PROBLEM DESCRIPTION. From the first line of the data down to the line bearing "to kevinweaving-ship-it/Cursor-Websites, a", output every line exactly and include no pictures.

EXTRACTED DATA.
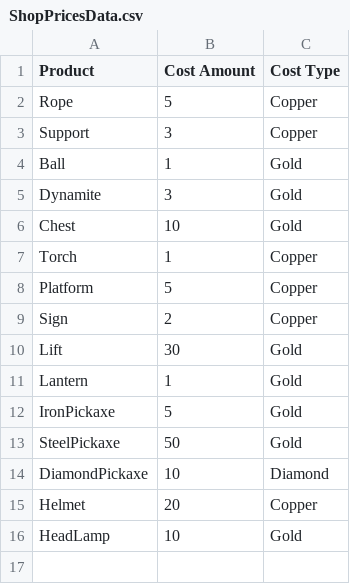
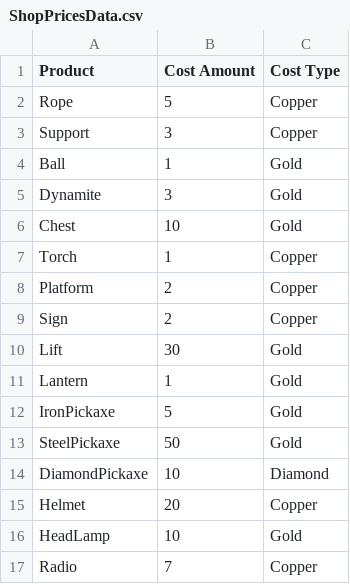
Before and after one commit to pirey0/AllThatLiesBelow, a CSV file: MiningPrototype/Assets/Resources/ShopPricesData.csv, drawn as a sheet.

Commit message:
tried adding radio to shop but the order menu does not open correctly

```diff
--- a/MiningPrototype/Assets/Resources/ShopPricesData.csv
+++ b/MiningPrototype/Assets/Resources/ShopPricesData.csv
@@ -7,3 +7,3 @@ Chest;10;Gold
 Torch;1;Copper
-Platform;5;Copper
+Platform;2;Copper
 Sign;2;Copper
@@ -16 +16,2 @@ Helmet;20;Copper
 HeadLamp;10;Gold
+Radio;7;Copper
```
Also changed, not shown: 1 other file.
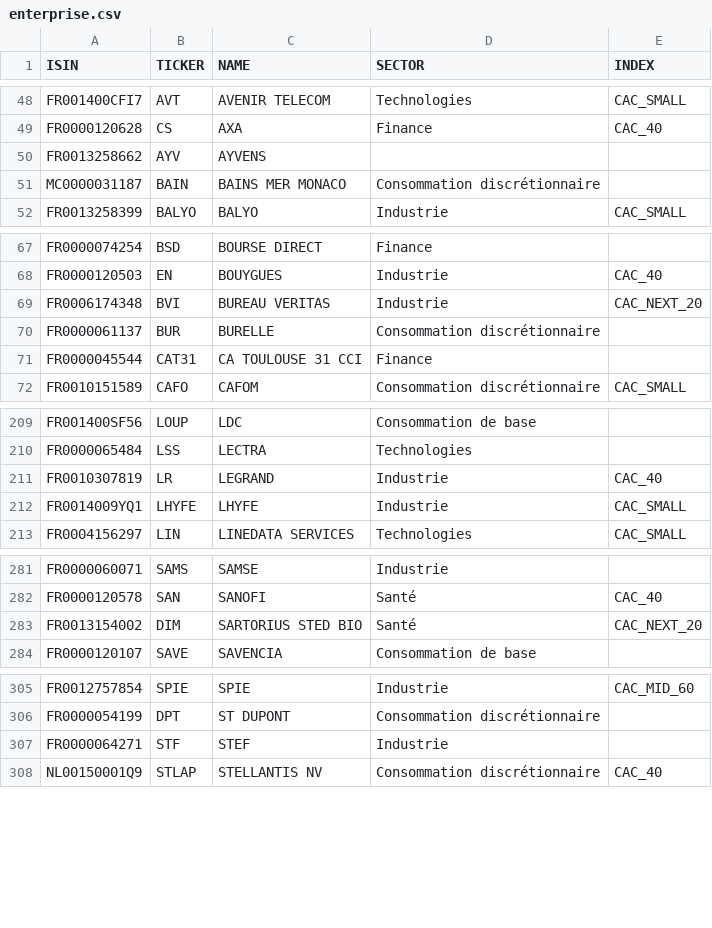
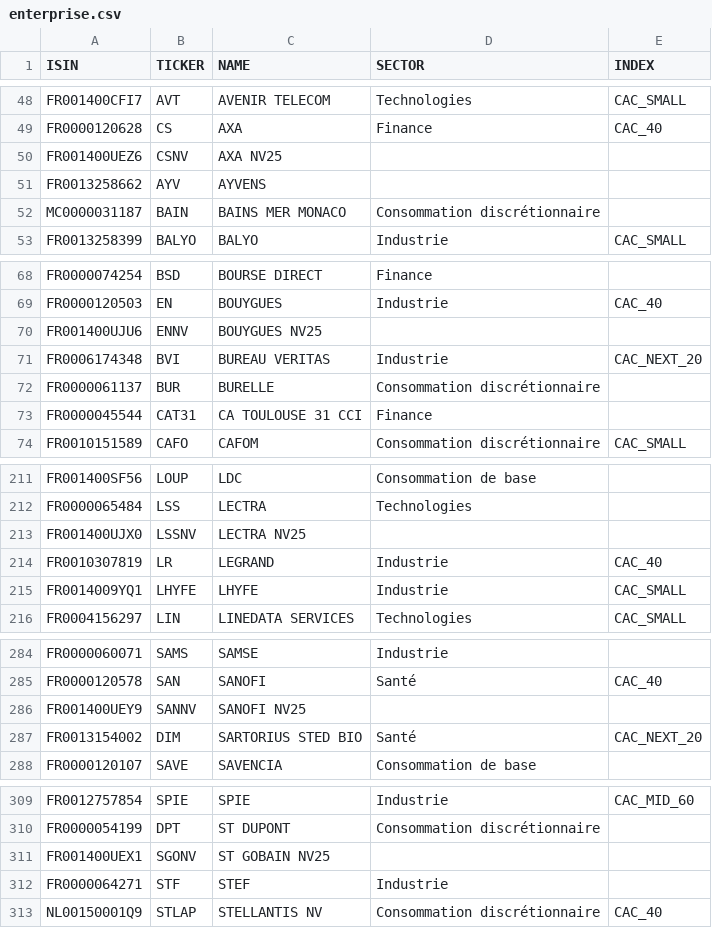
Before and after one commit to PAVfr/DataBourseCAC, a CSV file: enterprise.csv, drawn as a sheet; only a part is shown, gaps mark what is left out; the diff covers the shown part only.

Commit message:
2025.01.03 - update data

```diff
--- a/enterprise.csv
+++ b/enterprise.csv
@@ -49,2 +49,3 @@ FR001400CFI7,AVT,AVENIR TELECOM,Technologies,CAC_SMALL
 FR0000120628,CS,AXA,Finance,CAC_40
+FR001400UEZ6,CSNV,AXA NV25,,
 FR0013258662,AYV,AYVENS,,
@@ -68,2 +69,3 @@ FR0000074254,BSD,BOURSE DIRECT,Finance,
 FR0000120503,EN,BOUYGUES,Industrie,CAC_40
+FR001400UJU6,ENNV,BOUYGUES NV25,,
 FR0006174348,BVI,BUREAU VERITAS,Industrie,CAC_NEXT_20
@@ -210,2 +212,3 @@ FR001400SF56,LOUP,LDC,Consommation de base,
 FR0000065484,LSS,LECTRA,Technologies,
+FR001400UJX0,LSSNV,LECTRA NV25,,
 FR0010307819,LR,LEGRAND,Industrie,CAC_40
@@ -282,2 +285,3 @@ FR0000060071,SAMS,SAMSE,Industrie,
 FR0000120578,SAN,SANOFI,Santé,CAC_40
+FR001400UEY9,SANNV,SANOFI NV25,,
 FR0013154002,DIM,SARTORIUS STED BIO,Santé,CAC_NEXT_20
@@ -306,2 +310,3 @@ FR0012757854,SPIE,SPIE,Industrie,CAC_MID_60
 FR0000054199,DPT,ST DUPONT,Consommation discrétionnaire,
+FR001400UEX1,SGONV,ST GOBAIN NV25,,
 FR0000064271,STF,STEF,Industrie,
```
Also changed, not shown: 1 added row elsewhere in this file, dividend.csv, 2 other files.
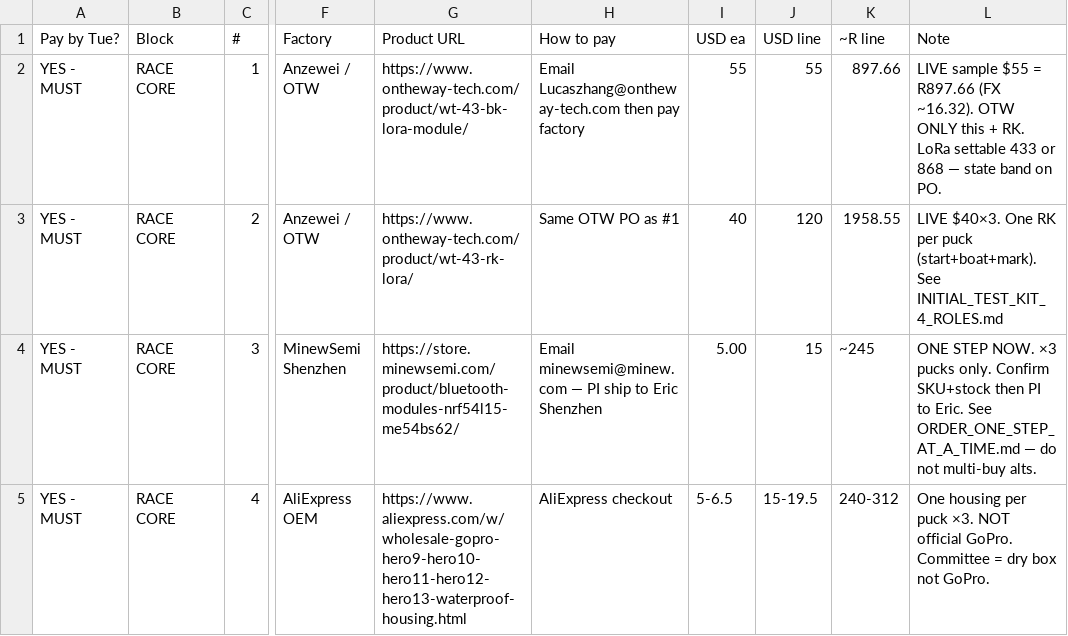
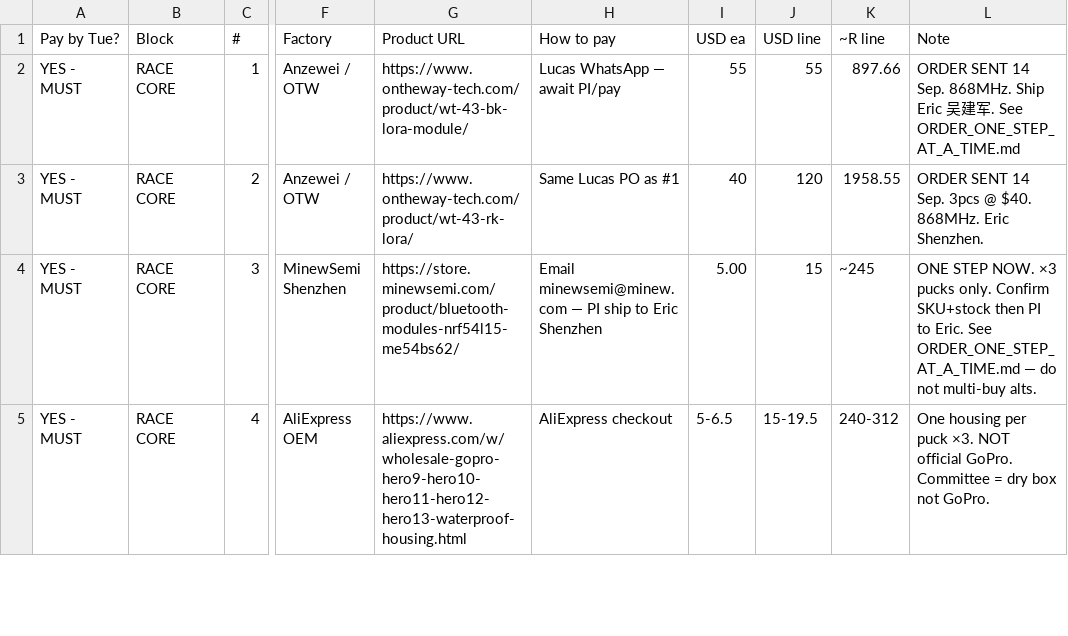
Before and after one commit to kevinweaving-ship-it/Cursor-Websites, a CSV file: boat-puck/MASTER_ORDER_PAY_TUESDAY.csv, drawn as a sheet; only a part is shown, gaps mark what is left out; the diff names each change by its address in the sheet, - before the commit and + after, or states it on an @@ line.

```diff
--- a/boat-puck/MASTER_ORDER_PAY_TUESDAY.csv
+++ b/boat-puck/MASTER_ORDER_PAY_TUESDAY.csv
-H2 (How to pay): Email Lucaszhang@ontheway-tech.com then pay factory
+H2 (How to pay): Lucas WhatsApp — await PI/pay
-L2 (Note): LIVE sample $55 = R897.66 (FX ~16.32). OTW ONLY this + RK. LoRa settable 433 or 868 — state band on PO.
+L2 (Note): ORDER SENT 14 Sep. 868MHz. Ship Eric 吴建军. See ORDER_ONE_STEP_AT_A_TIME.md
-H3 (How to pay): Same OTW PO as #1
+H3 (How to pay): Same Lucas PO as #1
-L3 (Note): LIVE $40×3. One RK per puck (start+boat+mark). See INITIAL_TEST_KIT_4_ROLES.md
+L3 (Note): ORDER SENT 14 Sep. 3pcs @ $40. 868MHz. Eric Shenzhen.
```
Also changed, not shown: boat-puck/MASTER_ORDER_PAY_TUESDAY.tsv, 1 other file.
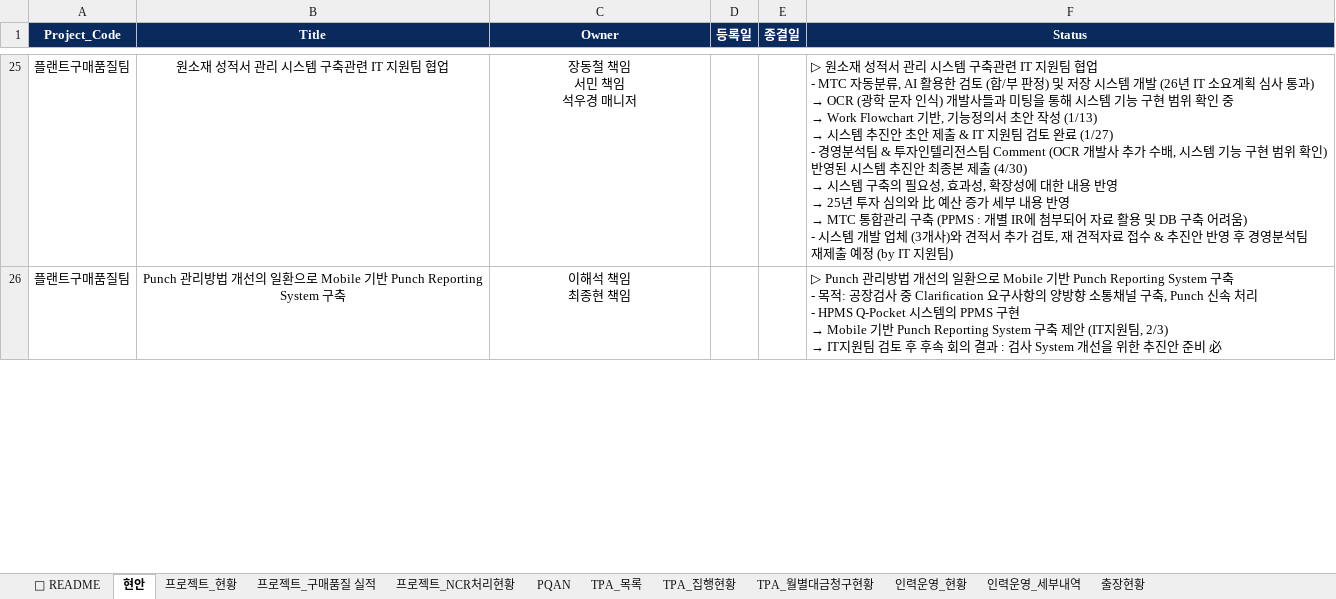
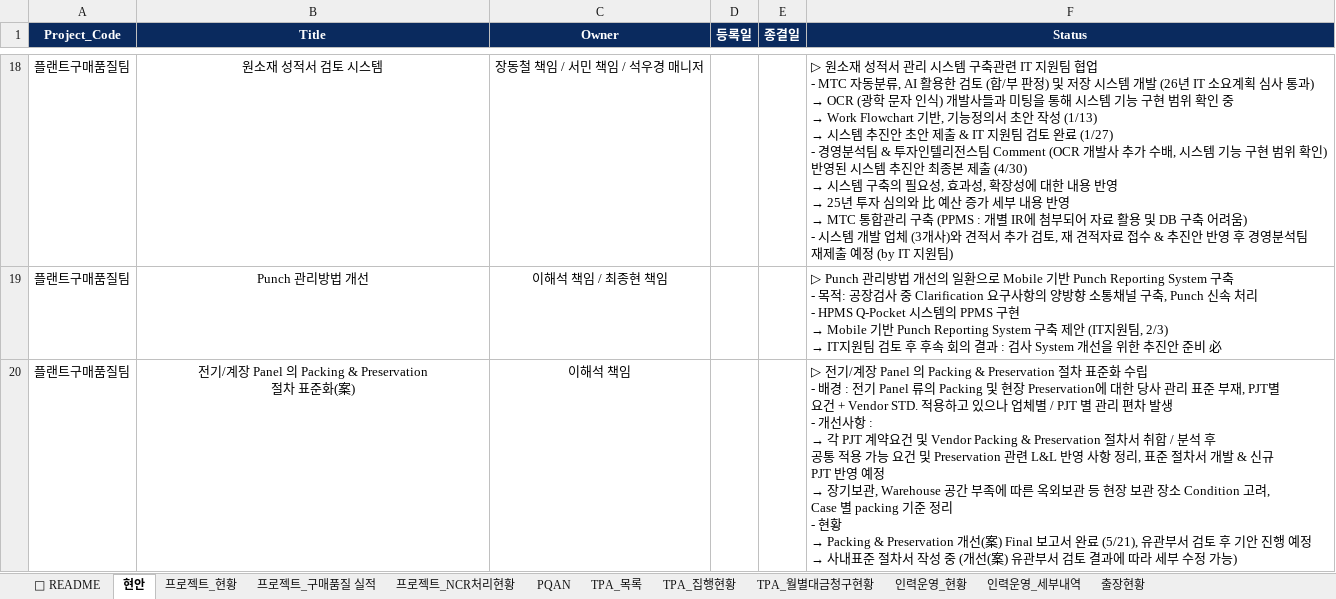
Before and after one commit to taejun1088/Plant-Procurement-Quality-Dashboard, an Excel workbook: 260601_플랜트구매품질팀 통합관리 대시보드_Raw File.xlsx, sheet 현안, drawn as a sheet; only a part is shown, gaps mark what is left out; values as stored, in another font and other column widths than the file's, no borders; addresses are those after the commit; ↵ is a line break in a cell; the diff covers the shown part only; the diff names each change by its address in the sheet, - before the commit and + after, or states it on an @@ line.

```diff
--- a/260601_플랜트구매품질팀 통합관리 대시보드_Raw File.xlsx (sheet 현안)
+++ b/260601_플랜트구매품질팀 통합관리 대시보드_Raw File.xlsx (sheet 현안)
-B18 (Title): 원소재 성적서 관리 시스템 구축관련 IT 지원팀 협업
+B18 (Title): 원소재 성적서 검토 시스템
-C18 (Owner): 장동철 책임 ↵ 서민 책임 ↵ 석우경 매니저
+C18 (Owner): 장동철 책임 / 서민 책임 / 석우경 매니저
-B19 (Title): Punch 관리방법 개선의 일환으로 Mobile 기반 Punch Reporting System 구축
+B19 (Title): Punch 관리방법 개선
-C19 (Owner): 이해석 책임 ↵ 최종현 책임
+C19 (Owner): 이해석 책임 / 최종현 책임
+row 20: 플랜트구매품질팀 | 전기/계장 Panel 의 Packing & Preservation ↵ 절차 표준화(案) | 이해석 책임 |  |  | ▷ 전기/계장 Panel 의 Packing & Preservation 절차 표준화 수립 ↵ - 배경 : 전기 Panel 류의 Packing 및 현장 Preservation에 대한 당사 관리 표준 부재, PJT별 ↵ 요건 + Vendor STD. 적용하고 있으나 업체별 / PJT 별 관리 편차 발생 ↵ - 개선사항 : ↵ → 각 PJT 계약요건 및 Vendor Packing & Preservation 절차서 취합 / 분석 후 ↵ 공통 적용 가능 요건 및 Preservation 관련 L&L 반영 사항 정리, 표준 절차서 개발 & 신규 ↵ PJT 반영 예정 ↵ → 장기보관, Warehouse 공간 부족에 따른 옥외보관 등 현장 보관 장소 Condition 고려, ↵ Case 별 packing 기준 정리 ↵ - 현황 ↵ → Packing & Preservation 개선(案) Final 보고서 완료 (5/21), 유관부서 검토 후 기안 진행 예정 ↵ → 사내표준 절차서 작성 중 (개선(案) 유관부서 검토 결과에 따라 세부 수정 가능)
```
Also changed, not shown: 16 added rows, 23 removed rows and 9 edited cells elsewhere in this sheet, 1 other file.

WRITTEN RESPONSE.
Before and after one commit to pirey0/AllThatLiesBelow, a CSV file: MiningPrototype/Assets/Resources/ShopPricesData.csv, drawn as a sheet.

Commit message:
tried adding radio to shop but the order menu does not open correctly

```diff
--- a/MiningPrototype/Assets/Resources/ShopPricesData.csv
+++ b/MiningPrototype/Assets/Resources/ShopPricesData.csv
@@ -7,3 +7,3 @@ Chest;10;Gold
 Torch;1;Copper
-Platform;5;Copper
+Platform;2;Copper
 Sign;2;Copper
@@ -16 +16,2 @@ Helmet;20;Copper
 HeadLamp;10;Gold
+Radio;7;Copper
```
Also changed, not shown: 1 other file.
Before and after one commit to PAVfr/DataBourseCAC, a CSV file: enterprise.csv, drawn as a sheet; only a part is shown, gaps mark what is left out; the diff covers the shown part only.

Commit message:
2025.01.03 - update data

```diff
--- a/enterprise.csv
+++ b/enterprise.csv
@@ -49,2 +49,3 @@ FR001400CFI7,AVT,AVENIR TELECOM,Technologies,CAC_SMALL
 FR0000120628,CS,AXA,Finance,CAC_40
+FR001400UEZ6,CSNV,AXA NV25,,
 FR0013258662,AYV,AYVENS,,
@@ -68,2 +69,3 @@ FR0000074254,BSD,BOURSE DIRECT,Finance,
 FR0000120503,EN,BOUYGUES,Industrie,CAC_40
+FR001400UJU6,ENNV,BOUYGUES NV25,,
 FR0006174348,BVI,BUREAU VERITAS,Industrie,CAC_NEXT_20
@@ -210,2 +212,3 @@ FR001400SF56,LOUP,LDC,Consommation de base,
 FR0000065484,LSS,LECTRA,Technologies,
+FR001400UJX0,LSSNV,LECTRA NV25,,
 FR0010307819,LR,LEGRAND,Industrie,CAC_40
@@ -282,2 +285,3 @@ FR0000060071,SAMS,SAMSE,Industrie,
 FR0000120578,SAN,SANOFI,Santé,CAC_40
+FR001400UEY9,SANNV,SANOFI NV25,,
 FR0013154002,DIM,SARTORIUS STED BIO,Santé,CAC_NEXT_20
@@ -306,2 +310,3 @@ FR0012757854,SPIE,SPIE,Industrie,CAC_MID_60
 FR0000054199,DPT,ST DUPONT,Consommation discrétionnaire,
+FR001400UEX1,SGONV,ST GOBAIN NV25,,
 FR0000064271,STF,STEF,Industrie,
```
Also changed, not shown: 1 added row elsewhere in this file, dividend.csv, 2 other files.
Before and after one commit to kevinweaving-ship-it/Cursor-Websites, a CSV file: boat-puck/MASTER_ORDER_PAY_TUESDAY.csv, drawn as a sheet; only a part is shown, gaps mark what is left out; the diff names each change by its address in the sheet, - before the commit and + after, or states it on an @@ line.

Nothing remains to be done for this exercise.